It feels like a total utter privilege and I take absolutely none of it for granted. A privilege I thought I would never have. It is also a privilege I would never ever upset others with. I would never ask another man or woman when they plan on having children as I know only too well the pain and anguish that question can cause. You never know where on their journey to having their family they are and you will never know how they might ache to be in your position.
Therefore, I ask you to be kind
Please, please don’t ask someone when they are going to have children as you could be causing untold pain and suffering that is so unnecessary and completely avoidable.
We are not educated on infertility in schools and this must change. We are sold IVF as a quick fix through the media and it is anything but. It is an all absorbing, emotionally destructive process that ultimately changes you forever, even if you do finally win the IVF race, you are not the same people that you were at the start line. The fertility industry is booming whilst infertility is rising, and no one seems to be trying to tackle the question of why. Why are we not taught how to protect our fertility when we are young for when we are older? Our future selves would thank us. Surely if fertility education can help some avoid such pain and anguish then that is something worth investing in.
I have no regrets about doing IVF as our beautiful girl exists because of it. It is a miracle treatment that can give the gift of parenthood to those that wouldn’t otherwise have the opportunity. I just very much feel that it is being sold as a quick fix one-time only treatment and it is anything else but.
Finally, a note to our dear little girl

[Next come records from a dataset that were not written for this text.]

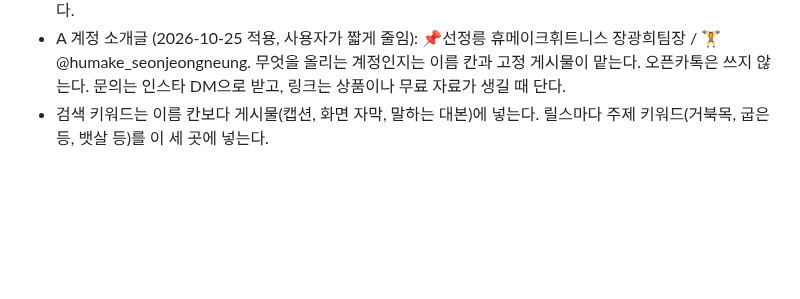
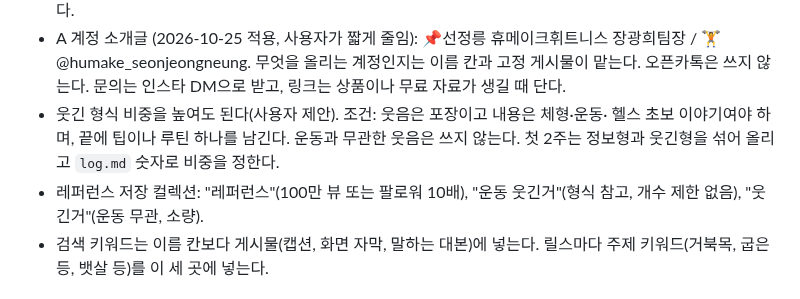
Before and after one commit to jhjh7507-sketch/My-newsletter-01, a Markdown page: .claude/instagram/strategy.md, the part around the change. Rendered like a GitHub page; blank space fills up the shorter version.

Commit message:
Allow humor-led format for rehab account with a two-week test
Co-Authored-By: Claude Opus 5.5 <noreply@anthropic.com>
Claude-Session: https://claude.ai/code/session_01CgjfBVHD8gee81kdrcbLGr

```diff
--- a/.claude/instagram/strategy.md
+++ b/.claude/instagram/strategy.md
@@ -23,6 +23,11 @@
   📌선정릉 휴메이크휘트니스 장광희팀장 / 🏋️@humake_seonjeongneung.
   무엇을 올리는 계정인지는 이름 칸과 고정 게시물이 맡는다. 오픈카톡은 쓰지 않는다.
   문의는 인스타 DM으로 받고, 링크는 상품이나 무료 자료가 생길 때 단다.
+- 웃긴 형식 비중을 높여도 된다(사용자 제안). 조건: 웃음은 포장이고 내용은 체형·운동·
+  헬스 초보 이야기여야 하며, 끝에 팁이나 루틴 하나를 남긴다. 운동과 무관한 웃음은 쓰지 않는다.
+  첫 2주는 정보형과 웃긴형을 섞어 올리고 `log.md` 숫자로 비중을 정한다.
+- 레퍼런스 저장 컬렉션: "레퍼런스"(100만 뷰 또는 팔로워 10배), "운동 웃긴거"(형식 참고, 개수 제한 없음),
+  "웃긴거"(운동 무관, 소량).
 - 검색 키워드는 이름 칸보다 게시물(캡션, 화면 자막, 말하는 대본)에 넣는다.
   릴스마다 주제 키워드(거북목, 굽은등, 뱃살 등)를 이 세 곳에 넣는다.
 
```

Mummy and daddy’s hearts were broken before you came along but you helped put them back together. You are the light of all our lives and we love you and everything makes sense now that you are finally here.